EXERCISE INPUT:
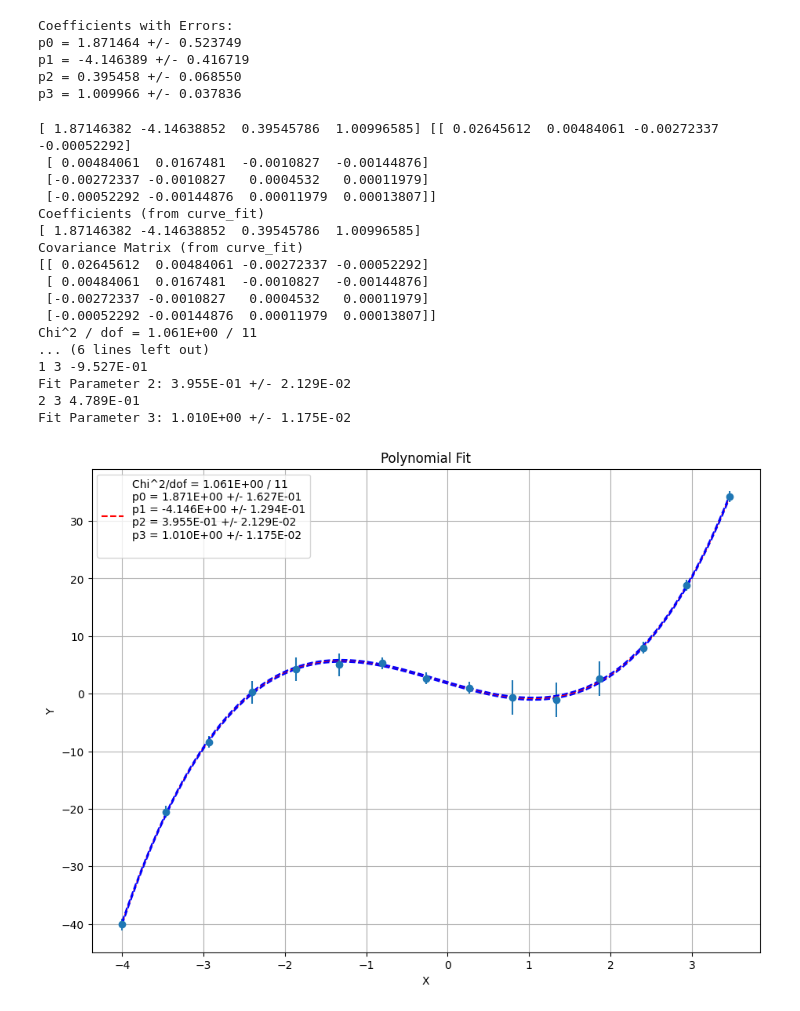
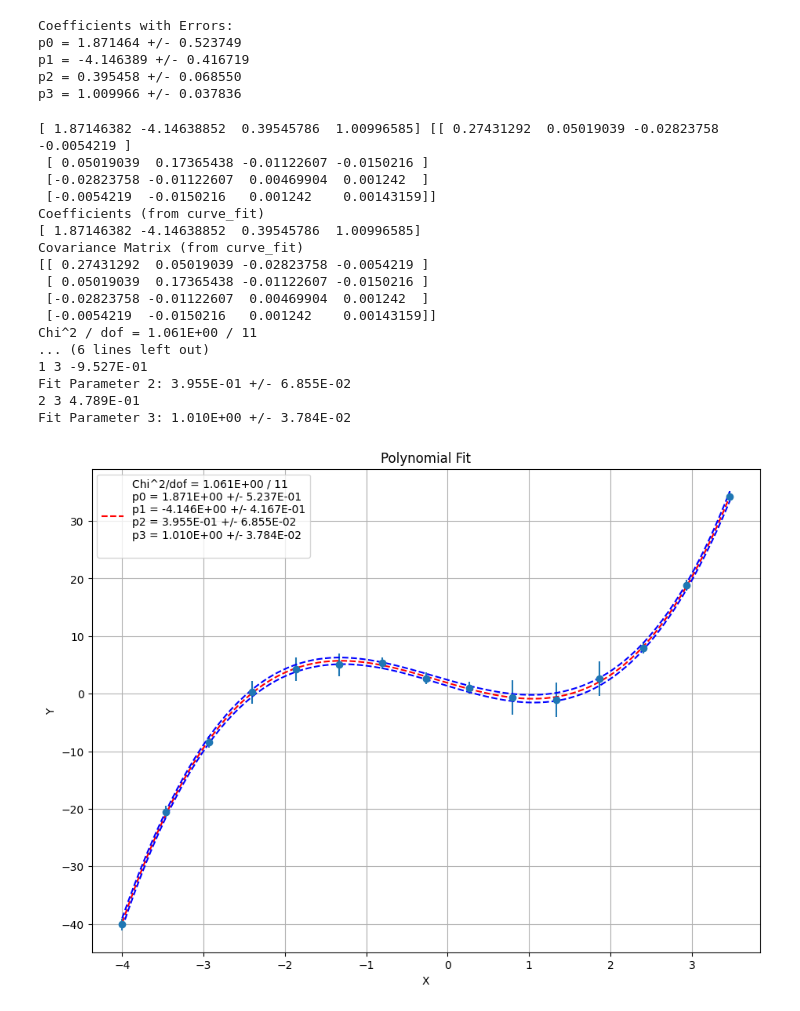
Before and after one commit to wutmeownow/phys441, a Jupyter notebook: JupyterNotebooks/Fitting/graph_fitting_matrix_errors.ipynb, the cells around one changed output. Saved outputs shown, nothing was run; the diff lists cells and outputs as text; code cells hidden in the pictures.

```diff
--- a/JupyterNotebooks/Fitting/graph_fitting_matrix_errors.ipynb
+++ b/JupyterNotebooks/Fitting/graph_fitting_matrix_errors.ipynb
@@ -145,7 +145,8 @@ ax1.grid(True)
 ax1.errorbar(x,y,yerr=sigma,fmt='o')
 
 init_vals = [0.0 for x in range(0,m_params)]
-popt, pcov = curve_fit(fitfunction,x,y,sigma=ey,p0=init_vals)
+#popt, pcov = curve_fit(fitfunction,x,y,sigma=ey,p0=init_vals)
+popt, pcov = curve_fit(fitfunction,x,y,sigma=ey,p0=init_vals,absolute_sigma=True)
 
 print (popt,pcov)
 
@@ -174,41 +175,41 @@ rhom = []
 param.append(float(chi2))
 param.append(n-len(init_vals))
 for ii in range(0,len(init_vals)):
     param.append(float(popt[ii]))
     param.append(float(np.sqrt(pcov[ii][ii])))
     print("Fit Parameter %d: %.3E +/- %.3E" % (ii,popt[ii],np.sqrt(pcov[ii][ii])))
     for jj in range(0,len(init_vals)):
         rhom.append(float(pcov[ii][jj])/pow(float(pcov[ii][ii]*pcov[jj][jj]),0.5))
         if jj > ii:
             print("%d %d %.3E" % (ii,jj,rhom[ii*len(init_vals)+jj]))
 
 mylabel = "Chi^2/dof = %.3E / %d\n"
 for i in range(0,len(init_vals)):
     code = "p" + str(i)
     mylabel = mylabel + code + " = %.3E +/- %.3E\n"
 
 ax1.plot(xi, fitfunction(xi, *popt), 'r--', label = mylabel % tuple(param))
 ax1.plot(xi,lower,'b--')
 ax1.plot(xi,upper,'b--')
 
 leg = ax1.legend()
 plt.show()
 # %% [output]
-[ 1.87146382 -4.14638852  0.39545786  1.00996585] [[ 0.02645612  0.00484061 -0.00272337 -0.00052292]
- [ 0.00484061  0.0167481  -0.0010827  -0.00144876]
- [-0.00272337 -0.0010827   0.0004532   0.00011979]
- [-0.00052292 -0.00144876  0.00011979  0.00013807]]
+[ 1.87146382 -4.14638852  0.39545786  1.00996585] [[ 0.27431292  0.05019039 -0.02823758 -0.0054219 ]
+ [ 0.05019039  0.17365438 -0.01122607 -0.0150216 ]
+ [-0.02823758 -0.01122607  0.00469904  0.001242  ]
+ [-0.0054219  -0.0150216   0.001242    0.00143159]]
 Coefficients (from curve_fit)
 [ 1.87146382 -4.14638852  0.39545786  1.00996585]
 Covariance Matrix (from curve_fit)
-[[ 0.02645612  0.00484061 -0.00272337 -0.00052292]
- [ 0.00484061  0.0167481  -0.0010827  -0.00144876]
- [-0.00272337 -0.0010827   0.0004532   0.00011979]
- [-0.00052292 -0.00144876  0.00011979  0.00013807]]
+[[ 0.27431292  0.05019039 -0.02823758 -0.0054219 ]
+ [ 0.05019039  0.17365438 -0.01122607 -0.0150216 ]
+ [-0.02823758 -0.01122607  0.00469904  0.001242  ]
+ [-0.0054219  -0.0150216   0.001242    0.00143159]]
 Chi^2 / dof = 1.061E+00 / 11
 ... (6 lines left out)
 1 3 -9.527E-01
-Fit Parameter 2: 3.955E-01 +/- 2.129E-02
+Fit Parameter 2: 3.955E-01 +/- 6.855E-02
 2 3 4.789E-01
-Fit Parameter 3: 1.010E+00 +/- 1.175E-02
+Fit Parameter 3: 1.010E+00 +/- 3.784E-02
-[figure, old version]
+[figure, new version]
```
Also changed, not shown: 1 other file.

YOUR OBJECTIVE:
Restate the material above word for word, dropping the pictures.

RESPONSE TO THE EXERCISE:
Before and after one commit to wutmeownow/phys441, a Jupyter notebook: JupyterNotebooks/Fitting/graph_fitting_matrix_errors.ipynb, the cells around one changed output. Saved outputs shown, nothing was run; the diff lists cells and outputs as text; code cells hidden in the pictures.

```diff
--- a/JupyterNotebooks/Fitting/graph_fitting_matrix_errors.ipynb
+++ b/JupyterNotebooks/Fitting/graph_fitting_matrix_errors.ipynb
@@ -145,7 +145,8 @@ ax1.grid(True)
 ax1.errorbar(x,y,yerr=sigma,fmt='o')
 
 init_vals = [0.0 for x in range(0,m_params)]
-popt, pcov = curve_fit(fitfunction,x,y,sigma=ey,p0=init_vals)
+#popt, pcov = curve_fit(fitfunction,x,y,sigma=ey,p0=init_vals)
+popt, pcov = curve_fit(fitfunction,x,y,sigma=ey,p0=init_vals,absolute_sigma=True)
 
 print (popt,pcov)
 
@@ -174,41 +175,41 @@ rhom = []
 param.append(float(chi2))
 param.append(n-len(init_vals))
 for ii in range(0,len(init_vals)):
     param.append(float(popt[ii]))
     param.append(float(np.sqrt(pcov[ii][ii])))
     print("Fit Parameter %d: %.3E +/- %.3E" % (ii,popt[ii],np.sqrt(pcov[ii][ii])))
     for jj in range(0,len(init_vals)):
         rhom.append(float(pcov[ii][jj])/pow(float(pcov[ii][ii]*pcov[jj][jj]),0.5))
         if jj > ii:
             print("%d %d %.3E" % (ii,jj,rhom[ii*len(init_vals)+jj]))
 
 mylabel = "Chi^2/dof = %.3E / %d\n"
 for i in range(0,len(init_vals)):
     code = "p" + str(i)
     mylabel = mylabel + code + " = %.3E +/- %.3E\n"
 
 ax1.plot(xi, fitfunction(xi, *popt), 'r--', label = mylabel % tuple(param))
 ax1.plot(xi,lower,'b--')
 ax1.plot(xi,upper,'b--')
 
 leg = ax1.legend()
 plt.show()
 # %% [output]
-[ 1.87146382 -4.14638852  0.39545786  1.00996585] [[ 0.02645612  0.00484061 -0.00272337 -0.00052292]
- [ 0.00484061  0.0167481  -0.0010827  -0.00144876]
- [-0.00272337 -0.0010827   0.0004532   0.00011979]
- [-0.00052292 -0.00144876  0.00011979  0.00013807]]
+[ 1.87146382 -4.14638852  0.39545786  1.00996585] [[ 0.27431292  0.05019039 -0.02823758 -0.0054219 ]
+ [ 0.05019039  0.17365438 -0.01122607 -0.0150216 ]
+ [-0.02823758 -0.01122607  0.00469904  0.001242  ]
+ [-0.0054219  -0.0150216   0.001242    0.00143159]]
 Coefficients (from curve_fit)
 [ 1.87146382 -4.14638852  0.39545786  1.00996585]
 Covariance Matrix (from curve_fit)
-[[ 0.02645612  0.00484061 -0.00272337 -0.00052292]
- [ 0.00484061  0.0167481  -0.0010827  -0.00144876]
- [-0.00272337 -0.0010827   0.0004532   0.00011979]
- [-0.00052292 -0.00144876  0.00011979  0.00013807]]
+[[ 0.27431292  0.05019039 -0.02823758 -0.0054219 ]
+ [ 0.05019039  0.17365438 -0.01122607 -0.0150216 ]
+ [-0.02823758 -0.01122607  0.00469904  0.001242  ]
+ [-0.0054219  -0.0150216   0.001242    0.00143159]]
 Chi^2 / dof = 1.061E+00 / 11
 ... (6 lines left out)
 1 3 -9.527E-01
-Fit Parameter 2: 3.955E-01 +/- 2.129E-02
+Fit Parameter 2: 3.955E-01 +/- 6.855E-02
 2 3 4.789E-01
-Fit Parameter 3: 1.010E+00 +/- 1.175E-02
+Fit Parameter 3: 1.010E+00 +/- 3.784E-02
-[figure, old version]
+[figure, new version]
```
Also changed, not shown: 1 other file.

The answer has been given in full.